Records for the task:
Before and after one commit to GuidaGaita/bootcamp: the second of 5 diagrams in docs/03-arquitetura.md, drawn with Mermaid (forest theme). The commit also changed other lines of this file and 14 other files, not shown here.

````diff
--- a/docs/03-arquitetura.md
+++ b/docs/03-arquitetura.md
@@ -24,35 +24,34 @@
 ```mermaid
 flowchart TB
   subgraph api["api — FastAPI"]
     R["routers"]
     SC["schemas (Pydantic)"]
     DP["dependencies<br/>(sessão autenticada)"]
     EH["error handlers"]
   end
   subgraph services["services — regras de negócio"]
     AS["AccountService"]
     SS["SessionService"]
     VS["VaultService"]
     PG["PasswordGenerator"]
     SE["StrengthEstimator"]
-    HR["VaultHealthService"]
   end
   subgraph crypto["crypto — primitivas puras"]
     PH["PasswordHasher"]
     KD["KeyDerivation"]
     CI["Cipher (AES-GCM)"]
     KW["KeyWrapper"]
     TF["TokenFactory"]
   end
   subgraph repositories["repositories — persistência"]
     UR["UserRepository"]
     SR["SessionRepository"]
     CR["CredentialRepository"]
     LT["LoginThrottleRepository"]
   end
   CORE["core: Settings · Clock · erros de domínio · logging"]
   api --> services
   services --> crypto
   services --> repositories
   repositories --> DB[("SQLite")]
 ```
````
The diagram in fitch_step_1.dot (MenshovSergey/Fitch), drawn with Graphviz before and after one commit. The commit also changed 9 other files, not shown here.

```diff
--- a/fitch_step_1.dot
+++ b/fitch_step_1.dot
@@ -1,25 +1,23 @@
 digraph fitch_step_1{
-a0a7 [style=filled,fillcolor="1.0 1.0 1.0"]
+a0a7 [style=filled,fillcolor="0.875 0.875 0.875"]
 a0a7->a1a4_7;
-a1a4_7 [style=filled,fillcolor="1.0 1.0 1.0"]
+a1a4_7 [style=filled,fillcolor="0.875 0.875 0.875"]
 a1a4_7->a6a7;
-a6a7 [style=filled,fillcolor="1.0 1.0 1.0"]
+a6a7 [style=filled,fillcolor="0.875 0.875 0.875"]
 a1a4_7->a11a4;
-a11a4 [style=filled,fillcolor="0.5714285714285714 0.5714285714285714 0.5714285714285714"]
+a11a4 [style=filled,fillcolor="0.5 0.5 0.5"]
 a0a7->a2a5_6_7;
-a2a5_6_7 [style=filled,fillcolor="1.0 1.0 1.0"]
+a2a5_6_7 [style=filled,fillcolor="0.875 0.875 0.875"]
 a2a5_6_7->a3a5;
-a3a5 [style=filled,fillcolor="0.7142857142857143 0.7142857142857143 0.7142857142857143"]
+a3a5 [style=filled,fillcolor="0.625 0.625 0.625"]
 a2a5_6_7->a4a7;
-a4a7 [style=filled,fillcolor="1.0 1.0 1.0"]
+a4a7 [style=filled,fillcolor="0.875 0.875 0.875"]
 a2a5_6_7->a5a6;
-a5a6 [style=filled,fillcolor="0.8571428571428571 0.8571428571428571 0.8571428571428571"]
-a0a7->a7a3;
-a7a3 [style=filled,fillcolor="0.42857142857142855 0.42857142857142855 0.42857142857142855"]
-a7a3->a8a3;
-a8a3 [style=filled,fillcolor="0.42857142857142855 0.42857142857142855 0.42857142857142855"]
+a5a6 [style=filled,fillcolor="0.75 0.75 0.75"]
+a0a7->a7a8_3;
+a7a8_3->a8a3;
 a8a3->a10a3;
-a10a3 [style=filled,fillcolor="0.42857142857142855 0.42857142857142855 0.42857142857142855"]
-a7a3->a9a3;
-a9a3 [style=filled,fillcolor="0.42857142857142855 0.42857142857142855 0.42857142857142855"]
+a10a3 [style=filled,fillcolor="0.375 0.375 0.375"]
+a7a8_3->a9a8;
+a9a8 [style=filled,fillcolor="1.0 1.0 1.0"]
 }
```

Aim of the task: Give the data again in full, keeping every line as it was.

Solution:
Before and after one commit to GuidaGaita/bootcamp: the second of 5 diagrams in docs/03-arquitetura.md, drawn with Mermaid (forest theme). The commit also changed other lines of this file and 14 other files, not shown here.

````diff
--- a/docs/03-arquitetura.md
+++ b/docs/03-arquitetura.md
@@ -24,35 +24,34 @@
 ```mermaid
 flowchart TB
   subgraph api["api — FastAPI"]
     R["routers"]
     SC["schemas (Pydantic)"]
     DP["dependencies<br/>(sessão autenticada)"]
     EH["error handlers"]
   end
   subgraph services["services — regras de negócio"]
     AS["AccountService"]
     SS["SessionService"]
     VS["VaultService"]
     PG["PasswordGenerator"]
     SE["StrengthEstimator"]
-    HR["VaultHealthService"]
   end
   subgraph crypto["crypto — primitivas puras"]
     PH["PasswordHasher"]
     KD["KeyDerivation"]
     CI["Cipher (AES-GCM)"]
     KW["KeyWrapper"]
     TF["TokenFactory"]
   end
   subgraph repositories["repositories — persistência"]
     UR["UserRepository"]
     SR["SessionRepository"]
     CR["CredentialRepository"]
     LT["LoginThrottleRepository"]
   end
   CORE["core: Settings · Clock · erros de domínio · logging"]
   api --> services
   services --> crypto
   services --> repositories
   repositories --> DB[("SQLite")]
 ```
````
The diagram in fitch_step_1.dot (MenshovSergey/Fitch), drawn with Graphviz before and after one commit. The commit also changed 9 other files, not shown here.

```diff
--- a/fitch_step_1.dot
+++ b/fitch_step_1.dot
@@ -1,25 +1,23 @@
 digraph fitch_step_1{
-a0a7 [style=filled,fillcolor="1.0 1.0 1.0"]
+a0a7 [style=filled,fillcolor="0.875 0.875 0.875"]
 a0a7->a1a4_7;
-a1a4_7 [style=filled,fillcolor="1.0 1.0 1.0"]
+a1a4_7 [style=filled,fillcolor="0.875 0.875 0.875"]
 a1a4_7->a6a7;
-a6a7 [style=filled,fillcolor="1.0 1.0 1.0"]
+a6a7 [style=filled,fillcolor="0.875 0.875 0.875"]
 a1a4_7->a11a4;
-a11a4 [style=filled,fillcolor="0.5714285714285714 0.5714285714285714 0.5714285714285714"]
+a11a4 [style=filled,fillcolor="0.5 0.5 0.5"]
 a0a7->a2a5_6_7;
-a2a5_6_7 [style=filled,fillcolor="1.0 1.0 1.0"]
+a2a5_6_7 [style=filled,fillcolor="0.875 0.875 0.875"]
 a2a5_6_7->a3a5;
-a3a5 [style=filled,fillcolor="0.7142857142857143 0.7142857142857143 0.7142857142857143"]
+a3a5 [style=filled,fillcolor="0.625 0.625 0.625"]
 a2a5_6_7->a4a7;
-a4a7 [style=filled,fillcolor="1.0 1.0 1.0"]
+a4a7 [style=filled,fillcolor="0.875 0.875 0.875"]
 a2a5_6_7->a5a6;
-a5a6 [style=filled,fillcolor="0.8571428571428571 0.8571428571428571 0.8571428571428571"]
-a0a7->a7a3;
-a7a3 [style=filled,fillcolor="0.42857142857142855 0.42857142857142855 0.42857142857142855"]
-a7a3->a8a3;
-a8a3 [style=filled,fillcolor="0.42857142857142855 0.42857142857142855 0.42857142857142855"]
+a5a6 [style=filled,fillcolor="0.75 0.75 0.75"]
+a0a7->a7a8_3;
+a7a8_3->a8a3;
 a8a3->a10a3;
-a10a3 [style=filled,fillcolor="0.42857142857142855 0.42857142857142855 0.42857142857142855"]
-a7a3->a9a3;
-a9a3 [style=filled,fillcolor="0.42857142857142855 0.42857142857142855 0.42857142857142855"]
+a10a3 [style=filled,fillcolor="0.375 0.375 0.375"]
+a7a8_3->a9a8;
+a9a8 [style=filled,fillcolor="1.0 1.0 1.0"]
 }
```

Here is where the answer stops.